“When she saw where the soldiers had driven them, she cried out to the mountain: ‘O mountain of God, receive a mother with her child!’, and the rock opened and hid the mother and child inside itself.”
From The Prologue from Ochrid – Sept. 5, the feast day of the Holy Prophet Zacharias, the father of St. John the Baptist
(Having celebrated the conception of St. John the Baptist just a couple of Sundays ago (September 23) I was reminded of this meditation written for the 10/03 newsletter. I thought I’d share it here again….)
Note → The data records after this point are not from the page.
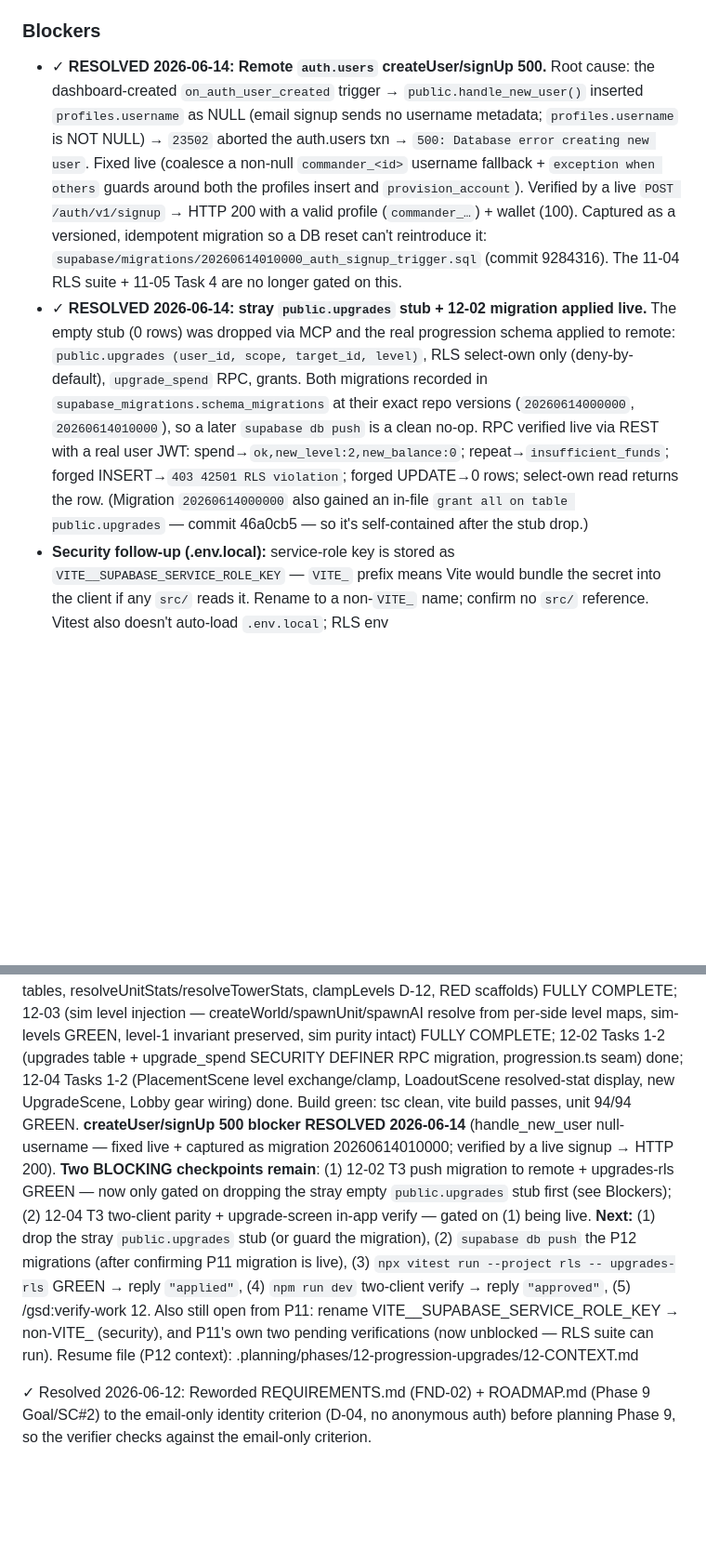
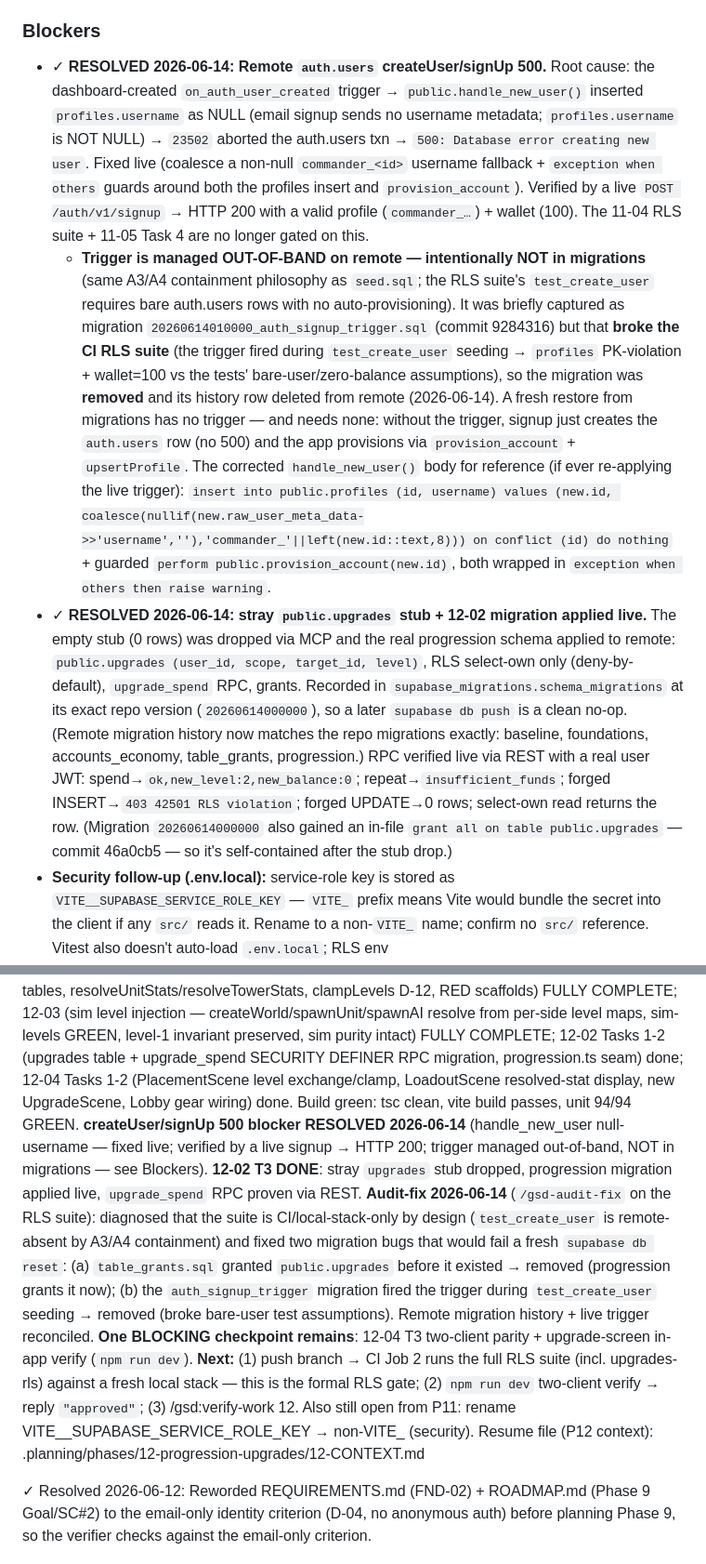
Before and after one commit to LiamMcIntyre-Stratyge/path_raiders, a Markdown page: .planning/STATE.md, 2 parts joined by grey strips. Shown at 93% size. GitHub-like rendering; blank space fills up the shorter version.

Commit message:
docs: record audit-fix findings — RLS suite is CI-only; table_grants + trigger migration ordering fixed

```diff
--- a/.planning/STATE.md
+++ b/.planning/STATE.md
@@ -74,8 +74,9 @@ Open follow-ups (carried from Phase 11, non-blocking):
 
 ### Blockers
 
-- ✓ **RESOLVED 2026-06-14: Remote `auth.users` createUser/signUp 500.** Root cause: the dashboard-created `on_auth_user_created` trigger → `public.handle_new_user()` inserted `profiles.username` as NULL (email signup sends no username metadata; `profiles.username` is NOT NULL) → `23502` aborted the auth.users txn → `500: Database error creating new user`. Fixed live (coalesce a non-null `commander_<id>` username fallback + `exception when others` guards around both the profiles insert and `provision_account`). Verified by a live `POST /auth/v1/signup` → HTTP 200 with a valid profile (`commander_…`) + wallet (100). Captured as a versioned, idempotent migration so a DB reset can't reintroduce it: `supabase/migrations/20260614010000_auth_signup_trigger.sql` (commit 9284316). The 11-04 RLS suite + 11-05 Task 4 are no longer gated on this.
-- ✓ **RESOLVED 2026-06-14: stray `public.upgrades` stub + 12-02 migration applied live.** The empty stub (0 rows) was dropped via MCP and the real progression schema applied to remote: `public.upgrades (user_id, scope, target_id, level)`, RLS select-own only (deny-by-default), `upgrade_spend` RPC, grants. Both migrations recorded in `supabase_migrations.schema_migrations` at their exact repo versions (`20260614000000`, `20260614010000`), so a later `supabase db push` is a clean no-op. RPC verified live via REST with a real user JWT: spend→`ok,new_level:2,new_balance:0`; repeat→`insufficient_funds`; forged INSERT→`403 42501 RLS violation`; forged UPDATE→0 rows; select-own read returns the row. (Migration `20260614000000` also gained an in-file `grant all on table public.upgrades` — commit 46a0cb5 — so it's self-contained after the stub drop.)
+- ✓ **RESOLVED 2026-06-14: Remote `auth.users` createUser/signUp 500.** Root cause: the dashboard-created `on_auth_user_created` trigger → `public.handle_new_user()` inserted `profiles.username` as NULL (email signup sends no username metadata; `profiles.username` is NOT NULL) → `23502` aborted the auth.users txn → `500: Database error creating new user`. Fixed live (coalesce a non-null `commander_<id>` username fallback + `exception when others` guards around both the profiles insert and `provision_account`). Verified by a live `POST /auth/v1/signup` → HTTP 200 with a valid profile (`commander_…`) + wallet (100). The 11-04 RLS suite + 11-05 Task 4 are no longer gated on this.
+  - **Trigger is managed OUT-OF-BAND on remote — intentionally NOT in migrations** (same A3/A4 containment philosophy as `seed.sql`; the RLS suite's `test_create_user` requires bare auth.users rows with no auto-provisioning). It was briefly captured as migration `20260614010000_auth_signup_trigger.sql` (commit 9284316) but that **broke the CI RLS suite** (the trigger fired during `test_create_user` seeding → `profiles` PK-violation + wallet=100 vs the tests' bare-user/zero-balance assumptions), so the migration was **removed** and its history row deleted from remote (2026-06-14). A fresh restore from migrations has no trigger — and needs none: without the trigger, signup just creates the `auth.users` row (no 500) and the app provisions via `provision_account` + `upsertProfile`. The corrected `handle_new_user()` body for reference (if ever re-applying the live trigger): `insert into public.profiles (id, username) values (new.id, coalesce(nullif(new.raw_user_meta_data->>'username',''),'commander_'||left(new.id::text,8))) on conflict (id) do nothing` + guarded `perform public.provision_account(new.id)`, both wrapped in `exception when others then raise warning`.
+- ✓ **RESOLVED 2026-06-14: stray `public.upgrades` stub + 12-02 migration applied live.** The empty stub (0 rows) was dropped via MCP and the real progression schema applied to remote: `public.upgrades (user_id, scope, target_id, level)`, RLS select-own only (deny-by-default), `upgrade_spend` RPC, grants. Recorded in `supabase_migrations.schema_migrations` at its exact repo version (`20260614000000`), so a later `supabase db push` is a clean no-op. (Remote migration history now matches the repo migrations exactly: baseline, foundations, accounts_economy, table_grants, progression.) RPC verified live via REST with a real user JWT: spend→`ok,new_level:2,new_balance:0`; repeat→`insufficient_funds`; forged INSERT→`403 42501 RLS violation`; forged UPDATE→0 rows; select-own read returns the row. (Migration `20260614000000` also gained an in-file `grant all on table public.upgrades` — commit 46a0cb5 — so it's self-contained after the stub drop.)
 - **Security follow-up (.env.local):** service-role key is stored as `VITE__SUPABASE_SERVICE_ROLE_KEY` — `VITE_` prefix means Vite would bundle the secret into the client if any `src/` reads it. Rename to a non-`VITE_` name; confirm no `src/` reference. Vitest also doesn't auto-load `.env.local`; RLS env (`SUPABASE_URL/ANON_KEY/SERVICE_ROLE_KEY`) must be exported (CI) or mapped for local runs.
 
 ### Todos
@@ -102,15 +103,18 @@ GREEN, level-1 invariant preserved, sim purity intact) FULLY COMPLETE; 12-02 Tas
 upgrade_spend SECURITY DEFINER RPC migration, progression.ts seam) done; 12-04 Tasks 1-2 (PlacementScene level
 exchange/clamp, LoadoutScene resolved-stat display, new UpgradeScene, Lobby gear wiring) done. Build green:
 tsc clean, vite build passes, unit 94/94 GREEN.
-**createUser/signUp 500 blocker RESOLVED 2026-06-14** (handle_new_user null-username — fixed live + captured as
-migration 20260614010000; verified by a live signup → HTTP 200). **Two BLOCKING checkpoints remain**: (1) 12-02 T3
-push migration to remote + upgrades-rls GREEN — now only gated on dropping the stray empty `public.upgrades` stub
-first (see Blockers); (2) 12-04 T3 two-client parity + upgrade-screen in-app verify — gated on (1) being live.
-**Next:** (1) drop the stray `public.upgrades` stub (or guard the migration), (2) `supabase db push` the P12
-migrations (after confirming P11 migration is live), (3) `npx vitest run --project rls -- upgrades-rls` GREEN →
-reply `"applied"`, (4) `npm run dev` two-client verify → reply `"approved"`, (5) /gsd:verify-work 12. Also still
-open from P11: rename VITE__SUPABASE_SERVICE_ROLE_KEY → non-VITE_ (security), and P11's own two pending
-verifications (now unblocked — RLS suite can run).
+**createUser/signUp 500 blocker RESOLVED 2026-06-14** (handle_new_user null-username — fixed live; verified by a
+live signup → HTTP 200; trigger managed out-of-band, NOT in migrations — see Blockers). **12-02 T3 DONE**: stray
+`upgrades` stub dropped, progression migration applied live, `upgrade_spend` RPC proven via REST. **Audit-fix
+2026-06-14** (`/gsd-audit-fix` on the RLS suite): diagnosed that the suite is CI/local-stack-only by design
+(`test_create_user` is remote-absent by A3/A4 containment) and fixed two migration bugs that would fail a fresh
+`supabase db reset`: (a) `table_grants.sql` granted `public.upgrades` before it existed → removed (progression
+grants it now); (b) the `auth_signup_trigger` migration fired the trigger during `test_create_user` seeding →
+removed (broke bare-user test assumptions). Remote migration history + live trigger reconciled.
+**One BLOCKING checkpoint remains**: 12-04 T3 two-client parity + upgrade-screen in-app verify (`npm run dev`).
+**Next:** (1) push branch → CI Job 2 runs the full RLS suite (incl. upgrades-rls) against a fresh local stack —
+this is the formal RLS gate; (2) `npm run dev` two-client verify → reply `"approved"`; (3) /gsd:verify-work 12.
+Also still open from P11: rename VITE__SUPABASE_SERVICE_ROLE_KEY → non-VITE_ (security).
 Resume file (P12 context): .planning/phases/12-progression-upgrades/12-CONTEXT.md
 
 ✓ Resolved 2026-06-12: Reworded REQUIREMENTS.md (FND-02) + ROADMAP.md (Phase 9 Goal/SC#2)
```
Also changed, not shown: other parts of .planning/STATE.md (+1 -1 lines).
Miracles! Why are they sometimes so hard to believe? Or maybe the question should be, “Why are some miracles simple to believe while others are simply unbelievable?” True, there are several different levels of stories and miracles reported in the lives of the saints, from the historically accurate to what some call “legend.” For example there is a “legend” reported in the life of our holy patron, St. Ignatius of Antioch. The story of his martyrdom concludes with the Christians of Rome entering the coliseum when the lions had finished with the holy bishop to “gather up the heartier pieces” of his remains for proper burial. Legend tells us that as his heart lay open on the ground the Christians discovered the letters IC XC (Jesus Christ) written in gold inside his heart. Another legend, though much more historically feasible, tells us that when St. Ignatius was a young child he was the child whom Jesus “took… and put in the midst of [the disciples]” (Mark 9:36). Maybe some of you have noticed that the Church has assigned this Scripture passage to be read on the feast day of St. Ignatius.
I was intrigued by the question of miracles when I read the story of the Holy Prophet Zacharias, the father of St. John the Baptist, from the September Prologue:
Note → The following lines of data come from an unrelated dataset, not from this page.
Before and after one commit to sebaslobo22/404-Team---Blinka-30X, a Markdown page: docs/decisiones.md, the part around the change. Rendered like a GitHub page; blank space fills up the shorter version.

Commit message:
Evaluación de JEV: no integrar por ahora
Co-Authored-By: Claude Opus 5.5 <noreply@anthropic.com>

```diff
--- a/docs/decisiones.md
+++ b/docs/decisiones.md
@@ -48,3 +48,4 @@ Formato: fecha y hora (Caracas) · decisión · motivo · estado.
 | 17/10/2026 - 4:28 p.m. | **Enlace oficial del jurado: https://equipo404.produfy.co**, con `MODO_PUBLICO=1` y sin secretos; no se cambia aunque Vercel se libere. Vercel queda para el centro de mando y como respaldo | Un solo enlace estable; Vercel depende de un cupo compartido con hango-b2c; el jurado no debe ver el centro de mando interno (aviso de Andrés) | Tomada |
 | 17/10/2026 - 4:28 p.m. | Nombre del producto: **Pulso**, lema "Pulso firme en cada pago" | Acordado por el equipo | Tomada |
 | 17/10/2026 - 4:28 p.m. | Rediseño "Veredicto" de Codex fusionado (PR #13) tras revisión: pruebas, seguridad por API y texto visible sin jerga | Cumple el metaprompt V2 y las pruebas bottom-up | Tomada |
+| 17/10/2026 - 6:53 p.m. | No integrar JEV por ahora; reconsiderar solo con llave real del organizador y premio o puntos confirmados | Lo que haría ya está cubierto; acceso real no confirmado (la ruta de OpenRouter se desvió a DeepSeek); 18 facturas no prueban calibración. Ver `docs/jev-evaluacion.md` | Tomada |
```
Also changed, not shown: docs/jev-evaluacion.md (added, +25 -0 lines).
“… and Zacharias was made dumb from that moment, and did not speak until his son was born and he had written on a tablet: ‘His name is John.’ Then his mouth was opened, and he glorified God. Later, when the Lord Christ was born and Herod began killing the children in Bethlehem, he sent men to find Zacharias’s son and kill him, for he had heard of all that had happened to Zacharias and how John was born. Seeing the soldiers, Elisabeth took John in her arms – he was eighteen months old at that time – and fled from the house with him to a rocky and desert region. When she saw where the soldiers had driven them, she cried out to the mountain: ‘O mountain of God, receive a mother with her child!’, and the rock opened and hid the mother and child inside itself. Herod, furious that John had not been killed, ordered that Zacharias be cut down before the altar. Zacharias’s blood spilled over the marble and became as hard as stone, remaining thus as a witness to Herod’s wickedness. At the place where Elisabeth hid with John, a cave opened and a spring flowed forth, and a fruit-bearing palm grew up by God’s power. Forty days after Zacharias’s death, blessed Elisabeth also entered into rest. The child John stayed in the wilderness, fed by an angel and guarded by God’s providence, until that day when he appeared by the Jordan.”
As I read this story I could not help but think about conversations I’ve had, especially with inquirers and converts to Orthodoxy, regarding the believability of such events. I know that the part about Zacharias not speaking would be believable because it is “in the Bible.” Maybe with some biblical awareness one might know that the Zacharias Jesus referred to in Matthew 23:35 was Zacharias, the father of St. John. However, I can just hear the questions about the rock opening and the commonly held Orthodox tradition that St. John was raised in the wilderness and fed by an angel from about the age of two.
There are countless examples of such miracles throughout the history of the Church. The question raised then is which ones do we “have to believe?” My answer would be that no one is forcing anyone to believe anything specific about the life of a saint and that if someone refuses to believe certain things it is up to their conscience. I would only caution such doubt because of what it does to nurture the passions of prideful opinion and self-reliance. When I let myself doubt one thing, soon it can lead to another, and another, and another; and pretty soon we are questioning the Incarnation of God and the Virgin birth of Jesus, or the validity of Holy Communion and the surety of the Resurrection, or the need for the Church to guide our Christian faith. One need not look far to see these doubts existing not only in secular atheistic circles but in some “Christian” circles as well!
As Orthodox Christians we are challenged by historical traditions which include embellished stories of many holy heroes from the past. A grain of salt is very tiny but maybe with judicious and spiritually mature usage we can bypass the temptation to doubt and leave ourselves open not only to the possibility that such things did happen in the lives of St. Ignatius, St. John and countless others, but also to the possibility that miracles of many kinds are happening right now in the unfolding of our own lives. Who knows, maybe one day someone will write an unbelievable story about the faith and life of one of us?